# Exercise instructions
Your answer should consist of the lines in the data below that contain "refuses".

START Extracted information

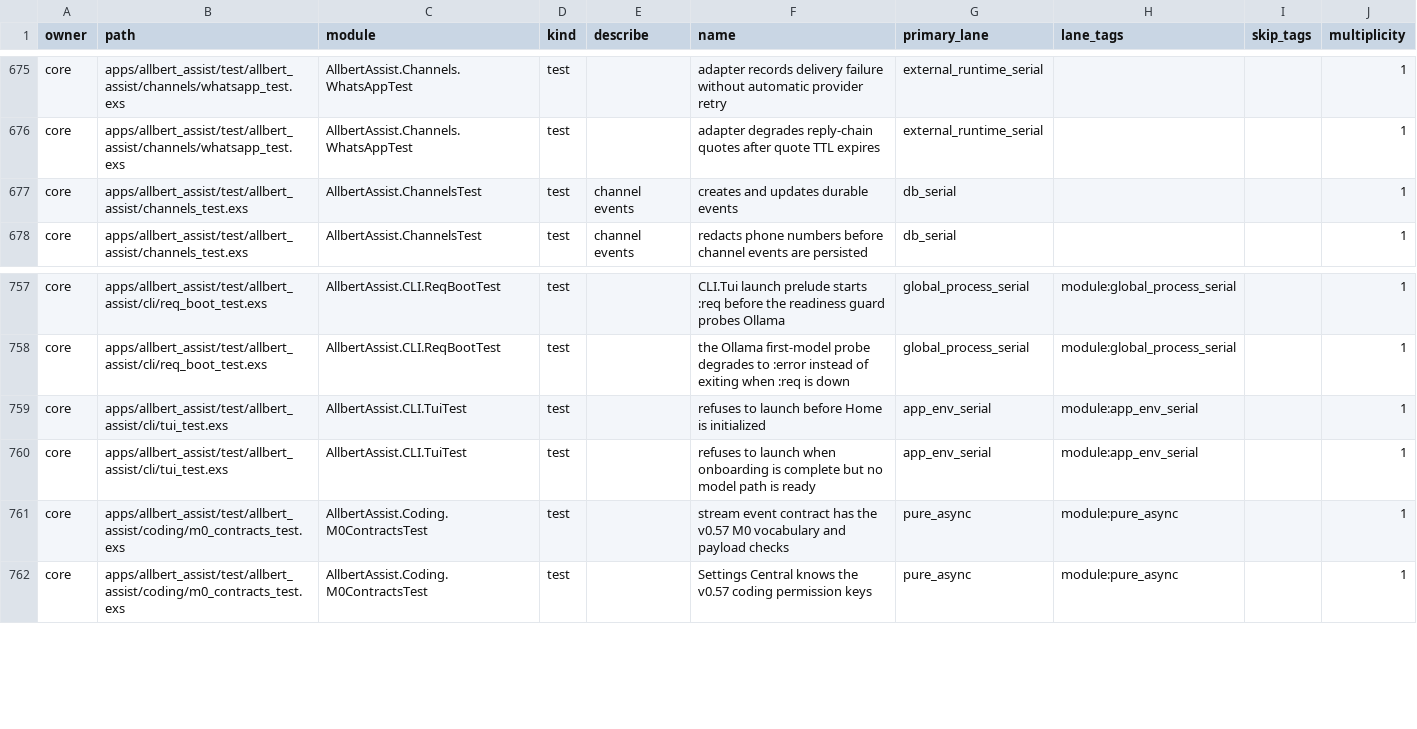
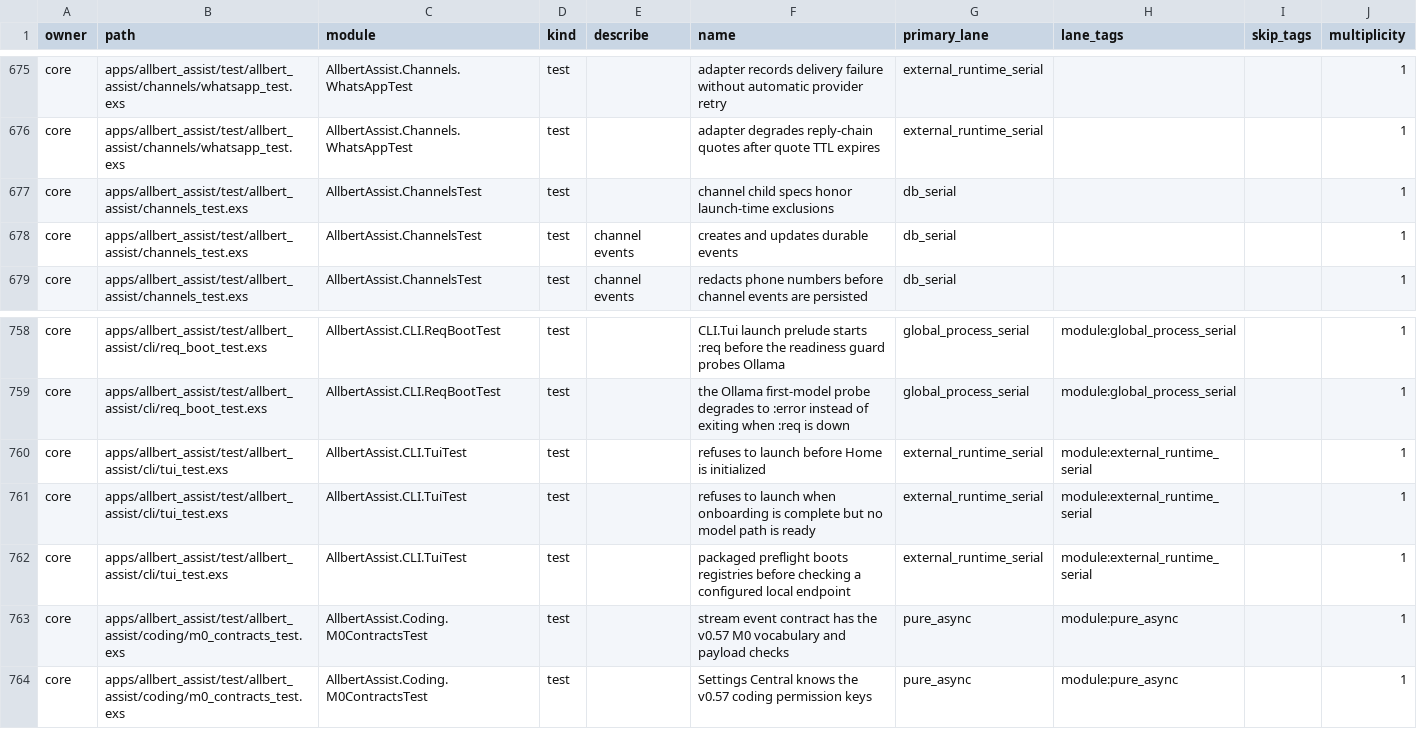
Before and after one commit to lexlapax/allbert-assist, a CSV file: docs/validation/test-manifest.csv, drawn as a sheet; only a part is shown, gaps mark what is left out.

Commit message:
v1.0.5 M8.6 repair packaged TUI bootstrap

```diff
--- a/docs/validation/test-manifest.csv
+++ b/docs/validation/test-manifest.csv
@@ -676,2 +676,3 @@
 "core","apps/allbert_assist/test/allbert_assist/channels/whatsapp_test.exs","AllbertAssist.Channels.WhatsAppTest","test","","adapter degrades reply-chain quotes after quote TTL expires","external_runtime_serial","","","1"
+"core","apps/allbert_assist/test/allbert_assist/channels_test.exs","AllbertAssist.ChannelsTest","test","","channel child specs honor launch-time exclusions","db_serial","","","1"
 "core","apps/allbert_assist/test/allbert_assist/channels_test.exs","AllbertAssist.ChannelsTest","test","channel events","creates and updates durable events","db_serial","","","1"
@@ -758,4 +759,5 @@
 "core","apps/allbert_assist/test/allbert_assist/cli/req_boot_test.exs","AllbertAssist.CLI.ReqBootTest","test","","the Ollama first-model probe degrades to :error instead of exiting when :req is down","global_process_serial","module:global_process_serial","","1"
-"core","apps/allbert_assist/test/allbert_assist/cli/tui_test.exs","AllbertAssist.CLI.TuiTest","test","","refuses to launch before Home is initialized","app_env_serial","module:app_env_serial","","1"
-"core","apps/allbert_assist/test/allbert_assist/cli/tui_test.exs","AllbertAssist.CLI.TuiTest","test","","refuses to launch when onboarding is complete but no model path is ready","app_env_serial","module:app_env_serial","","1"
+"core","apps/allbert_assist/test/allbert_assist/cli/tui_test.exs","AllbertAssist.CLI.TuiTest","test","","refuses to launch before Home is initialized","external_runtime_serial","module:external_runtime_serial","","1"
+"core","apps/allbert_assist/test/allbert_assist/cli/tui_test.exs","AllbertAssist.CLI.TuiTest","test","","refuses to launch when onboarding is complete but no model path is ready","external_runtime_serial","module:external_runtime_serial","","1"
+"core","apps/allbert_assist/test/allbert_assist/cli/tui_test.exs","AllbertAssist.CLI.TuiTest","test","","packaged preflight boots registries before checking a configured local endpoint","external_runtime_serial","module:external_runtime_serial","","1"
 "core","apps/allbert_assist/test/allbert_assist/coding/m0_contracts_test.exs","AllbertAssist.Coding.M0ContractsTest","test","","stream event contract has the v0.57 M0 vocabulary and payload checks","pure_async","module:pure_async","","1"
```
Also changed, not shown: 9 other files.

END Extracted information

# Worked solution
-"core","apps/allbert_assist/test/allbert_assist/cli/tui_test.exs","AllbertAssist.CLI.TuiTest","test","","refuses to launch before Home is initialized","app_env_serial","module:app_env_serial","","1"
-"core","apps/allbert_assist/test/allbert_assist/cli/tui_test.exs","AllbertAssist.CLI.TuiTest","test","","refuses to launch when onboarding is complete but no model path is ready","app_env_serial","module:app_env_serial","","1"
+"core","apps/allbert_assist/test/allbert_assist/cli/tui_test.exs","AllbertAssist.CLI.TuiTest","test","","refuses to launch before Home is initialized","external_runtime_serial","module:external_runtime_serial","","1"
+"core","apps/allbert_assist/test/allbert_assist/cli/tui_test.exs","AllbertAssist.CLI.TuiTest","test","","refuses to launch when onboarding is complete but no model path is ready","external_runtime_serial","module:external_runtime_serial","","1"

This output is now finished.